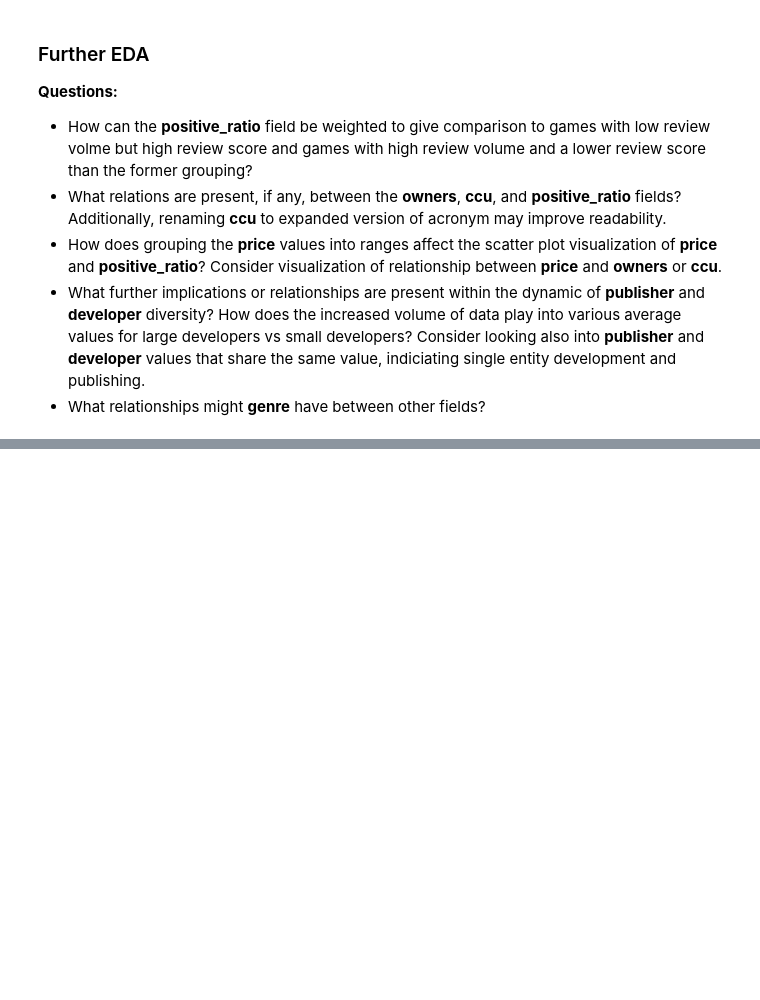
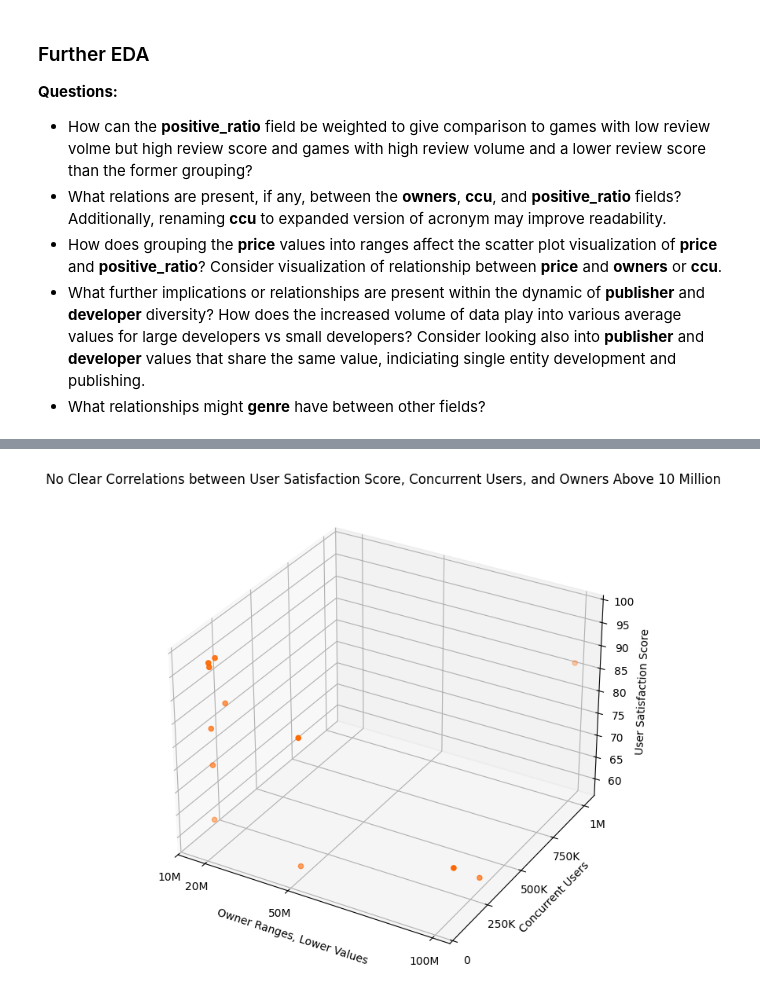
Before and after one commit to Chr-Dennis/exploring-steam-games-performance-and-review-statistics, a Jupyter notebook: notebooks/keystone.ipynb, the cells around one changed output, grey strips where cells are left out. Saved outputs shown, nothing was run; the diff lists cells and outputs as text; code cells hidden in the pictures; blank space fills up the shorter version.

```diff
--- a/notebooks/keystone.ipynb
+++ b/notebooks/keystone.ipynb
@@ -588,0 +736,26 @@ Publisher volume and correlation patterns have been noted, but the more interest
+# %%
+fig = plt.figure(figsize=(8, 8))
+ax = fig.add_subplot(projection='3d')
+
+plt.title('No Clear Correlations between User Satisfaction Score, Concurrent Users, and Owners Above 10 Million')
+
+ax.scatter(
+    df_subset_1_perc['owners_lower'],
+    df_subset_1_perc['concurrent_users'],
+    df_subset_1_perc['user_score'],
+    color = '#ff6700'
+)
+
+ax.set_xlabel('Owner Ranges, Lower Values')
+ax.set_ylabel('Concurrent Users')
+ax.set_zlabel('User Satisfaction Score')
+
+ax.set_xticks([10000000, 20000000, 50000000, 100000000])
+ax.set_xticklabels(['10M', '20M', '50M', '100M'])
+
+ax.set_yticks([0, 250000, 500000, 750000, 1000000])
+ax.set_yticklabels(['0', '250K', '500K', '750K', '1M'])
+
+plt.show()
+# %% [output]
+[figure, added]
```
Also changed, not shown: parts of 24 cells of this notebook.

◆ ◆ ◆ ◆ ◆ ◆ ◆

_Problem requirements_:
Copy each line of the listing that contains "shown".

_Result of the exercise_:
Before and after one commit to Chr-Dennis/exploring-steam-games-performance-and-review-statistics, a Jupyter notebook: notebooks/keystone.ipynb, the cells around one changed output, grey strips where cells are left out. Saved outputs shown, nothing was run; the diff lists cells and outputs as text; code cells hidden in the pictures; blank space fills up the shorter version.
Also changed, not shown: parts of 24 cells of this notebook.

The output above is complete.